-- Provided records --
•••
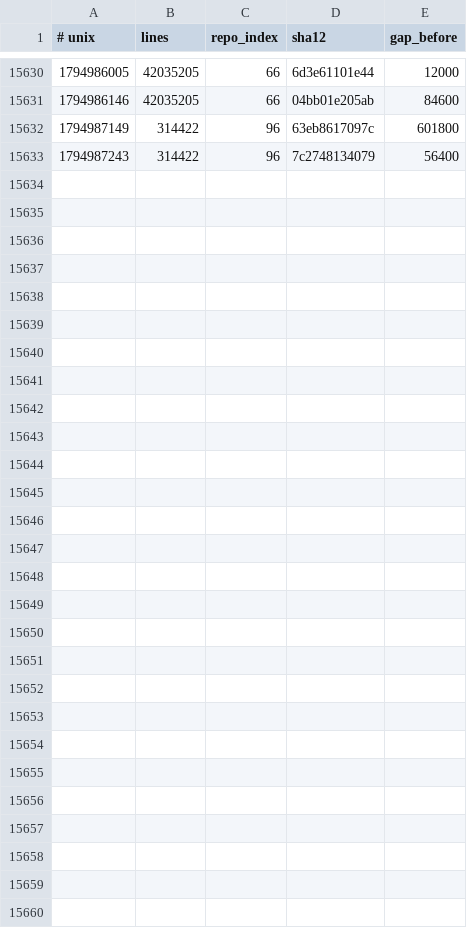
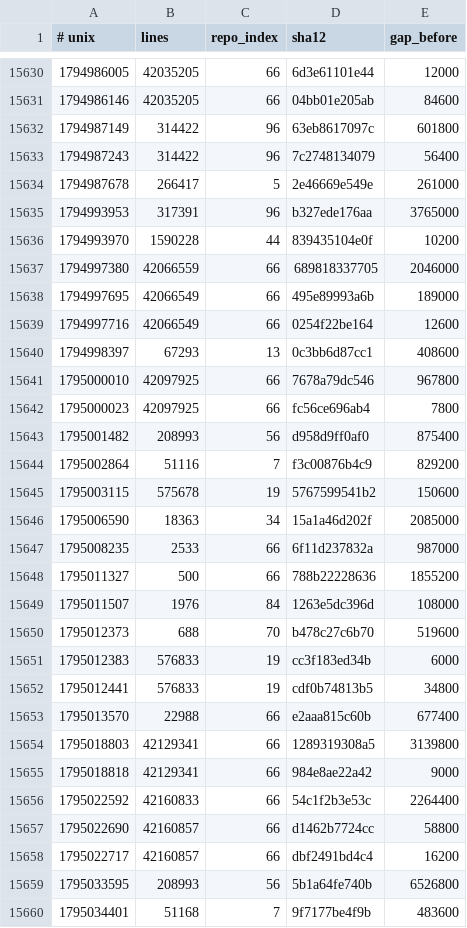
Before and after one commit to Ventusltd/kuiper-belt, a TSV file: cosmos/wafer.tsv, drawn as a sheet; only a part is shown, gaps mark what is left out; the diff names each change by its address in the sheet, - before the commit and + after, or states it on an @@ line.

```diff
--- a/cosmos/wafer.tsv
+++ b/cosmos/wafer.tsv
+row 15634: 1794987678 | 266417 | 5 | 2e46669e549e | 261000
+row 15635: 1794993953 | 317391 | 96 | b327ede176aa | 3765000
+row 15636: 1794993970 | 1590228 | 44 | 839435104e0f | 10200
+row 15637: 1794997380 | 42066559 | 66 | 689818337705 | 2046000
+row 15638: 1794997695 | 42066549 | 66 | 495e89993a6b | 189000
+row 15639: 1794997716 | 42066549 | 66 | 0254f22be164 | 12600
+row 15640: 1794998397 | 67293 | 13 | 0c3bb6d87cc1 | 408600
+row 15641: 1795000010 | 42097925 | 66 | 7678a79dc546 | 967800
+row 15642: 1795000023 | 42097925 | 66 | fc56ce696ab4 | 7800
+row 15643: 1795001482 | 208993 | 56 | d958d9ff0af0 | 875400
+row 15644: 1795002864 | 51116 | 7 | f3c00876b4c9 | 829200
+row 15645: 1795003115 | 575678 | 19 | 5767599541b2 | 150600
+row 15646: 1795006590 | 18363 | 34 | 15a1a46d202f | 2085000
+row 15647: 1795008235 | 2533 | 66 | 6f11d237832a | 987000
+row 15648: 1795011327 | 500 | 66 | 788b22228636 | 1855200
+row 15649: 1795011507 | 1976 | 84 | 1263e5dc396d | 108000
+row 15650: 1795012373 | 688 | 70 | b478c27c6b70 | 519600
+row 15651: 1795012383 | 576833 | 19 | cc3f183ed34b | 6000
+row 15652: 1795012441 | 576833 | 19 | cdf0b74813b5 | 34800
+row 15653: 1795013570 | 22988 | 66 | e2aaa815c60b | 677400
+row 15654: 1795018803 | 42129341 | 66 | 1289319308a5 | 3139800
+row 15655: 1795018818 | 42129341 | 66 | 984e8ae22a42 | 9000
+row 15656: 1795022592 | 42160833 | 66 | 54c1f2b3e53c | 2264400
+row 15657: 1795022690 | 42160857 | 66 | d1462b7724cc | 58800
+row 15658: 1795022717 | 42160857 | 66 | dbf2491bd4c4 | 16200
+row 15659: 1795033595 | 208993 | 56 | 5b1a64fe740b | 6526800
+row 15660: 1795034401 | 51168 | 7 | 9f7177be4f9b | 483600
```
Also changed, not shown: cosmos/pulse.tsv, cosmos/repos.tsv, 2 other files.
•••
-- Goal of the exercise --
Please copy each line from the material above in which the string "shown" appears.

-- Answer to this exercise --
Before and after one commit to Ventusltd/kuiper-belt, a TSV file: cosmos/wafer.tsv, drawn as a sheet; only a part is shown, gaps mark what is left out; the diff names each change by its address in the sheet, - before the commit and + after, or states it on an @@ line.
Also changed, not shown: cosmos/pulse.tsv, cosmos/repos.tsv, 2 other files.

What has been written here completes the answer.